Glaude’s first job interview was at the University of Maryland. Going into the interview Glaude knew he wasn’t fully qualified because the job required a masters degree. Once, the interview started though, Glaude realized very soon that he was being used as an interview statistic. Glaude said that he was asked questions in the interview that he felt were trying to degrade his character, and he soon realized that he wasn’t going to get the job. After that interview Glaude realized that Morgan State had properly primed him for real life situations like this. “Morgan gave me an environment where I could fail without rejection,” he said. Glaude knew he would have to battle with real world oppression once he left his HBCU life, and that the real world wouldn’t support him like his HBCU community had did.
On the contrary to that minor setback at the University of Maryland, Glaude’s career took off. Glaude has worked as the director of constituent services for former DC Council Chairman Vincent Gray. Glaude then went on to be the director of community affairs for the District of Columbia where he managed 13 agencies for the mayor, consisting of the offices of Latino Affairs, Asian Affairs, African Affairs, Religious Affairs, Veterans Affairs, Women’s Policy, Youth Advisory Council, Grants and Partnerships and more. Glaude also held countless positions in politics, where his soul purpose was to improve housing crises and economic development on a national level.
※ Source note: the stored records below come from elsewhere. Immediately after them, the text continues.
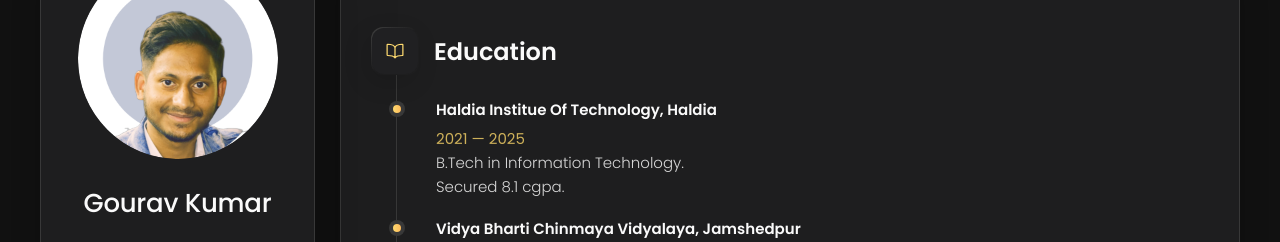
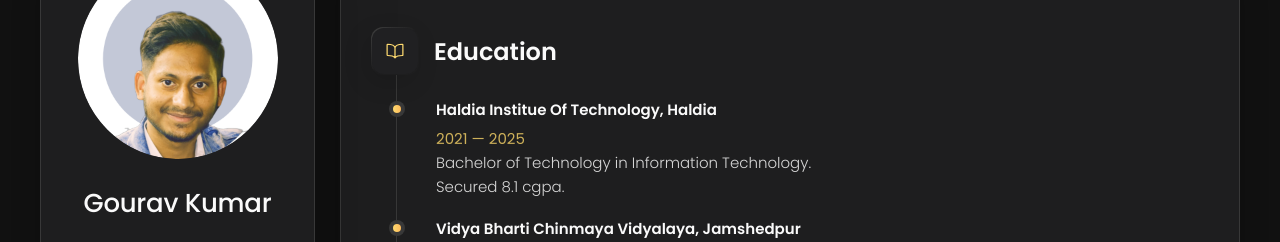
Before and after one commit to gouravpandey111/portfolio, a plain HTML site: page index.html in a window 1280 px wide. Both pictures are taken after a click on the button "Resume". Shown: the part 162-404 px from the top of the page. Drawn offline with nearby package versions, Linux system fonts and the light colour scheme.

Commit message:
Update index.html

```diff
--- a/index.html
+++ b/index.html
@@ -499,7 +499,7 @@
               <span>2021 — 2025</span>
 
               <p class="timeline-text">
-                B.Tech in Information Technology.<br>
+                Bachelor of Technology in Information Technology.<br>
                 Secured 8.1 cgpa.
               </p>
 
```
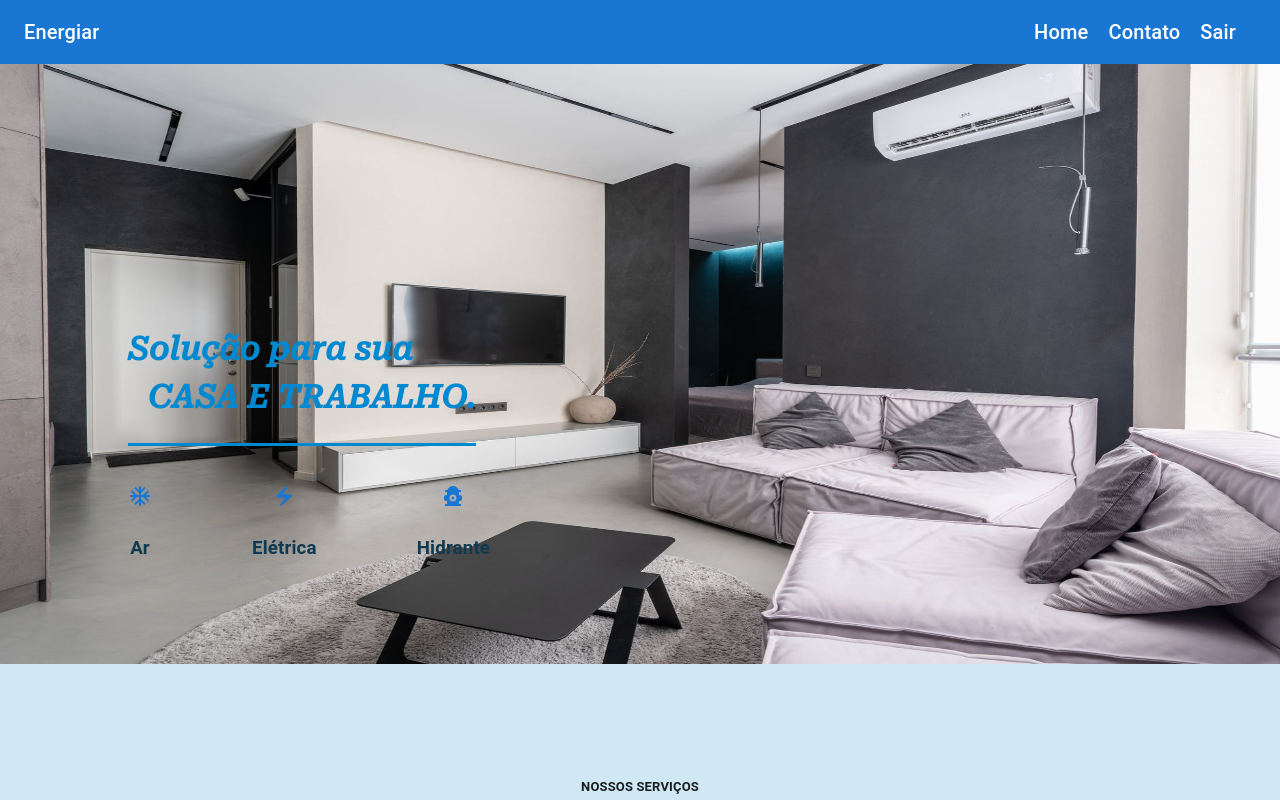
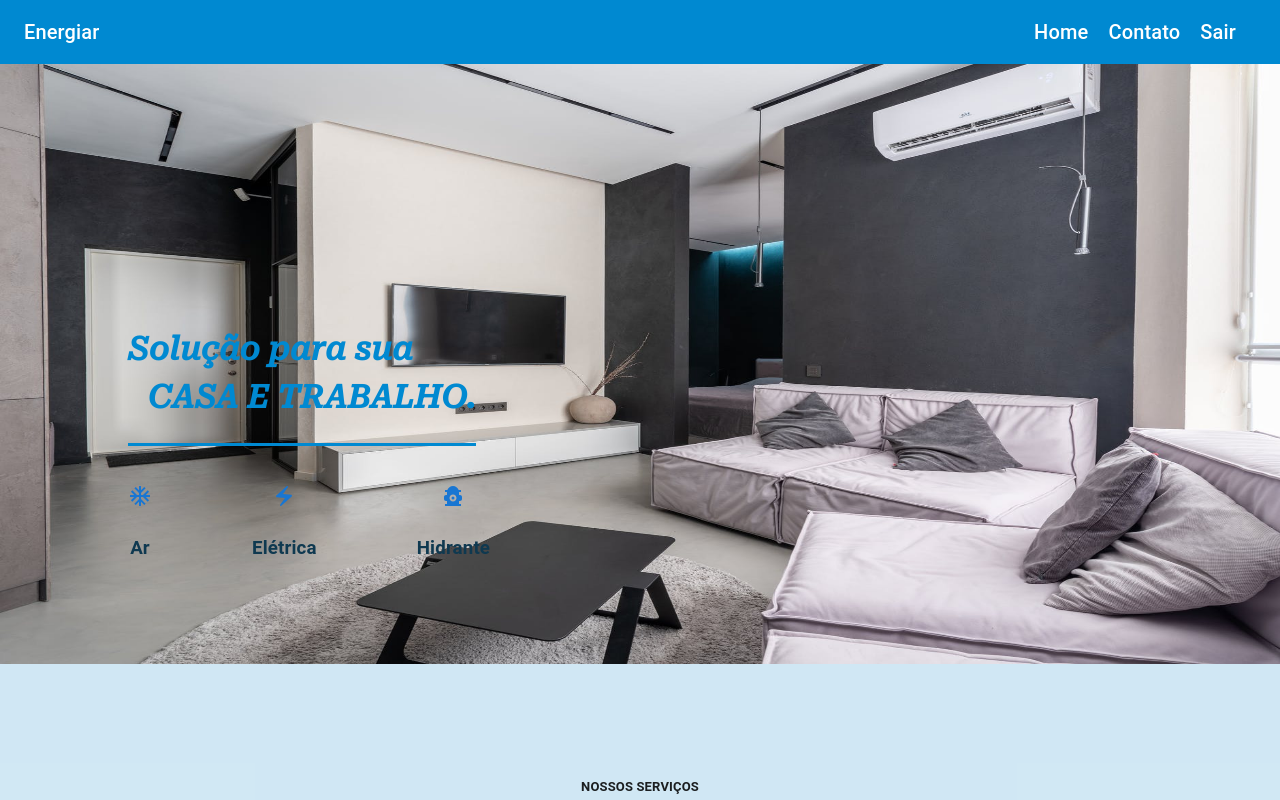
Before and after one commit to cleitonsobrinho/soluteck-assistencia, a React (Create React App) app: page / in a window 1280 px wide. Shown: the top 800 px of the page. Built offline with nearby package versions, Linux system fonts and the light colour scheme.

Commit message:
feat: add themeProvider

```diff
--- a/src/components/Header/index.jsx
+++ b/src/components/Header/index.jsx
@@ -3,16 +3,25 @@ import AppBar from '@mui/material/AppBar';
 import Box from '@mui/material/Box';
 import Toolbar from '@mui/material/Toolbar';
 import Typography from '@mui/material/Typography';
+import { createTheme, ThemeProvider } from '@mui/material/styles';
+
 import NavBar from '../NavBar';
 import MenuMobail from '../MenuMobail';
 
 
 
 export default function Header() {
+    const theme = createTheme({
+        palette: {
+            primary: {
+                main: '#0089D1',
+            },
+        },
+    });
     return (
-
+        <ThemeProvider theme={theme}>
             <Box sx={{ flexGrow: 1 }}>
-            <AppBar position="static">
+                <AppBar position="static" color='primary'>
                     <Toolbar>
                         <Typography className='title' variant="h6" component="div" sx={{ flexGrow: 1 }}>
                             Energiar
@@ -22,6 +31,7 @@ export default function Header() {
                     </Toolbar>
                 </AppBar>
             </Box>
+        </ThemeProvider>
 
 
     );
```
Lines whose indentation alone changed are shown as unchanged.
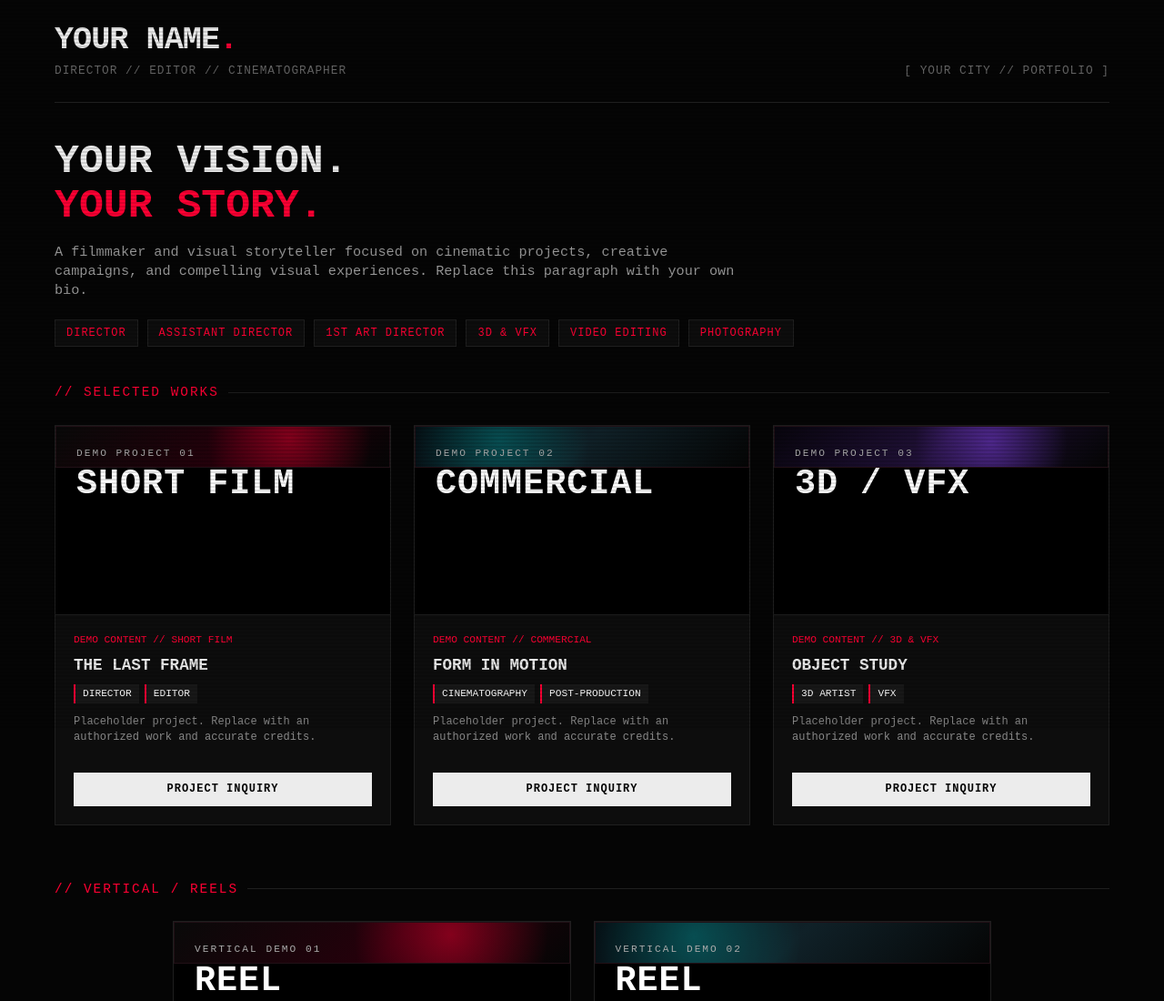
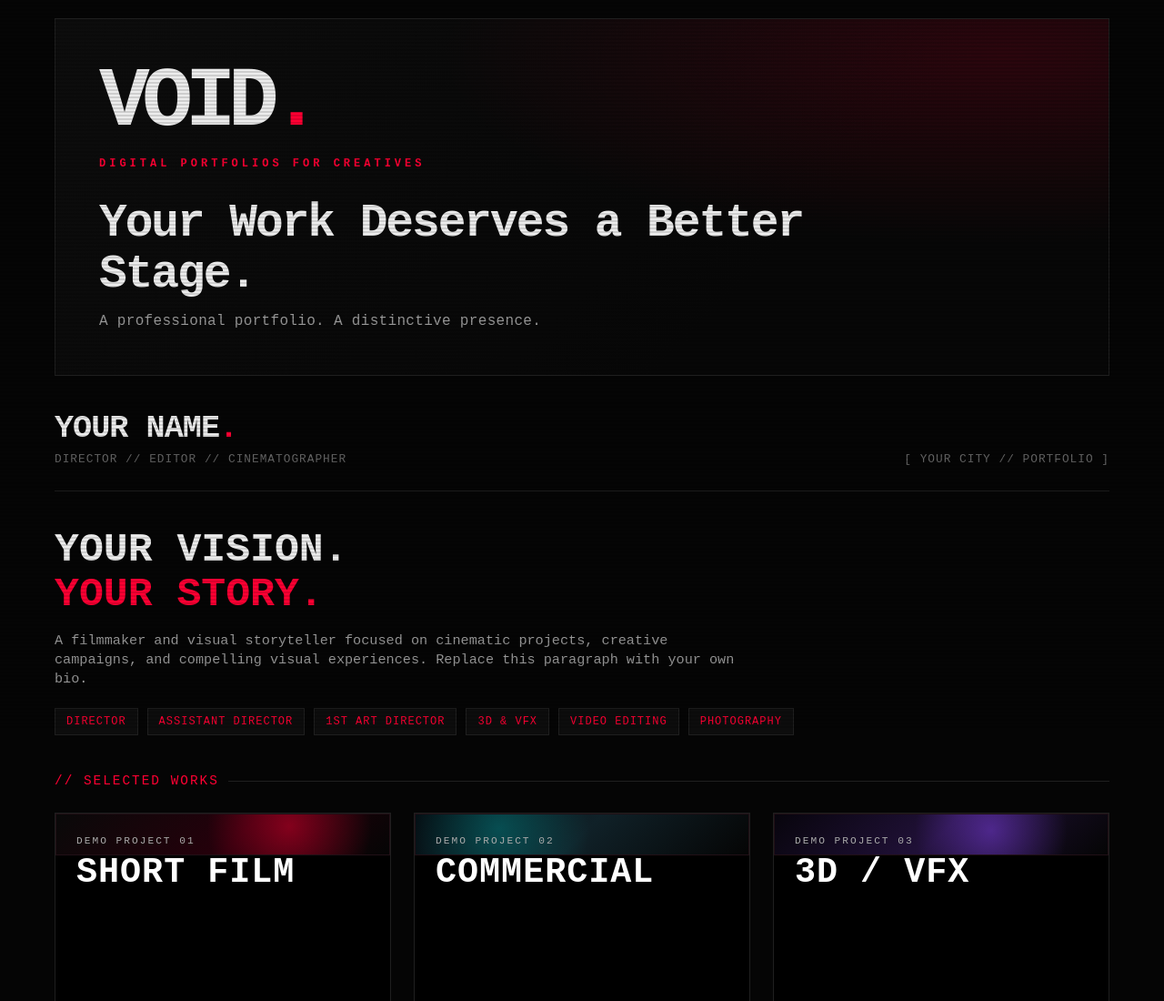
Before and after one commit to loaywrld420-lab/filmmaker-portfolio-demo, a plain HTML site: page index.html in a window 1280 px wide. Shown: the top 1100 px of the page at 91% size. Drawn offline with Linux system fonts and the light colour scheme.

Commit message:
Add files via upload

```diff
--- a/index.html
+++ b/index.html
@@ -482,10 +482,58 @@ footer{
 .demo-photo.p6 { background:radial-gradient(circle at 35% 35%,rgba(180,180,180,.45),transparent 28%),linear-gradient(145deg,#080808,#303030,#050505); }
 .demo-form-note { color:#888; font-size:.72rem; }
 
+
+/* VOID BRANDING — additive styles only */
+.void-branding{
+    position:relative;
+    overflow:hidden;
+    margin:0 0 34px;
+    padding:clamp(24px,5vw,48px);
+    border:1px solid var(--border);
+    background:radial-gradient(ellipse at 90% 10%,rgba(255,0,51,.15),transparent 42%),linear-gradient(135deg,#0d0d0d,#070707 68%);
+}
+.void-brand-mark{
+    color:var(--text);
+    font-size:clamp(2.8rem,8vw,5.8rem);
+    font-weight:900;
+    letter-spacing:-.09em;
+    line-height:.95;
+}
+.void-brand-mark span{color:var(--accent)}
+.void-brand-category{
+    margin-top:15px;
+    color:var(--accent);
+    font-size:.75rem;
+    font-weight:bold;
+    letter-spacing:clamp(2px,.5vw,4px);
+}
+.void-brand-headline{
+    margin-top:28px;
+    max-width:800px;
+    color:var(--text);
+    font-size:clamp(1.5rem,4.2vw,3.2rem);
+    line-height:1.1;
+    letter-spacing:-.04em;
+}
+.void-brand-subline{
+    margin-top:12px;
+    color:#999;
+    font-size:clamp(.82rem,1.5vw,1rem);
+    letter-spacing:.02em;
+}
+
 </style>
 </head>
 
 <body>
+
+<!-- VOID BRANDING — added without changing the existing portfolio demo -->
+<section class="void-branding" aria-label="VOID digital portfolio service">
+    <div class="void-brand-mark">VOID<span>.</span></div>
+    <p class="void-brand-category">DIGITAL PORTFOLIOS FOR CREATIVES</p>
+    <h2 class="void-brand-headline">Your Work Deserves a Better Stage.</h2>
+    <p class="void-brand-subline">A professional portfolio. A distinctive presence.</p>
+</section>
 
 <header>
     <div class="brand">
```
Even though Glaude has an overall successful career, he has had some major life setbacks where he became addicted to crack cocaine, which has taken him eight years to fully recover. The recovery process was challenging for Glaude, but he has slowly transitioned back into his love for serving his community. Steve Glaude is an influential individual who has changed many lives along the way. The people who work with him, and around him, have attested to Glaude’s leadership. Many leaders won’t always admit when they have made mistakes, but according to Felicia Fort, CNHED Vice President of Business Operations, Glaude does. “He chooses to mentor and lead by experience and publicly acknowledge when he gets it wrong. He is an influential leader because he is open to learning and choosing a right team to lead and grow.” Awesta Sarkash, the director of advocacy, said Glaude is always trying to be involved, and helping out in any situation that he can. “Steve’s always been a great inspirational speaker too. He can rally a group of individuals like few other people can. Those are qualities that only truly influential people have.”